But that is Bond for you – once he gets into the ‘great luxury’ routine there’s no stopping him.

And so on and on this stupidity continues and we find out, among other things, that Bond has huge respect for his boss ‘M’, whose voice – I’m not kidding you – he ‘loved and obeyed’. We also learn that he is prone to sudden urges to have a stiff drink, at the most inconvenient of times. When, for example, he is getting ready to go on a dangerous mission. We also find out that he falls in love easily and considers people he has just met to be his dearest and most trusted friends in whom he can confide all his deepest secrets. (Smacks of the modern FBI and CIA boys, doesn’t it, when the share confidential information with hacks they’ve never seen before.)

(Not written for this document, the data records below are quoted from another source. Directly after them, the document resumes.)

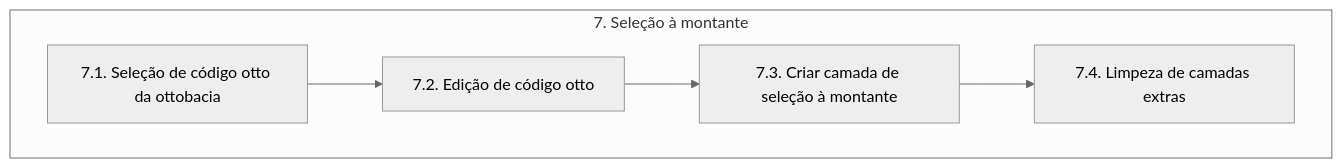
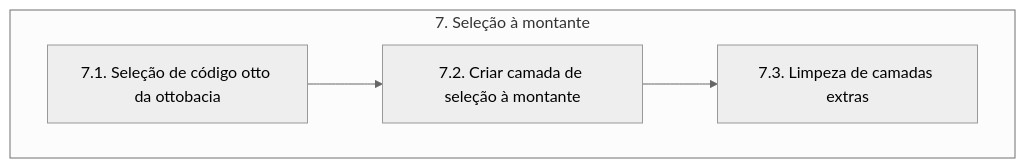
Before and after one commit to brunoguterres/ParaibaHidroGIS: the diagram in pyqgis/7/READ ME.md, drawn with Mermaid (neutral theme). The commit also changed other lines of this file and 2 other files, not shown here.

````diff
--- a/pyqgis/7/READ ME.md
+++ b/pyqgis/7/READ ME.md
@@ -9,6 +9,6 @@
 ```mermaid
     flowchart TD
     subgraph A[7. Seleção à montante]
-        B[7.1. Seleção de código otto da ottobacia] --> C[7.2. Edição de código otto] --> D[7.3. Criar camada de seleção à montante] --> E[7.4. Limpeza de camadas extras]
+        B[7.1. Seleção de código otto da ottobacia] --> C[7.2. Criar camada de seleção à montante] --> E[7.3. Limpeza de camadas extras]
     end
 ```
````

Bond is also prone to get easily spotted by his enemies, being a tall handsome guy with a distinctive scar on his cheek, and he has no idea of how to lose a tail or figure out that going on long walks for no reason may result in bad things happening while he is at it, like the woman he loves getting snatched by the bad guys. And he generally talks too much about things that should have remained secret – another strong parallel with the current lot in the FBI and CIA.

And there you have it. James Bond, the role model for so many spooks these days, was actually rubbish as a spy. And that might explain why they are rubbish as well.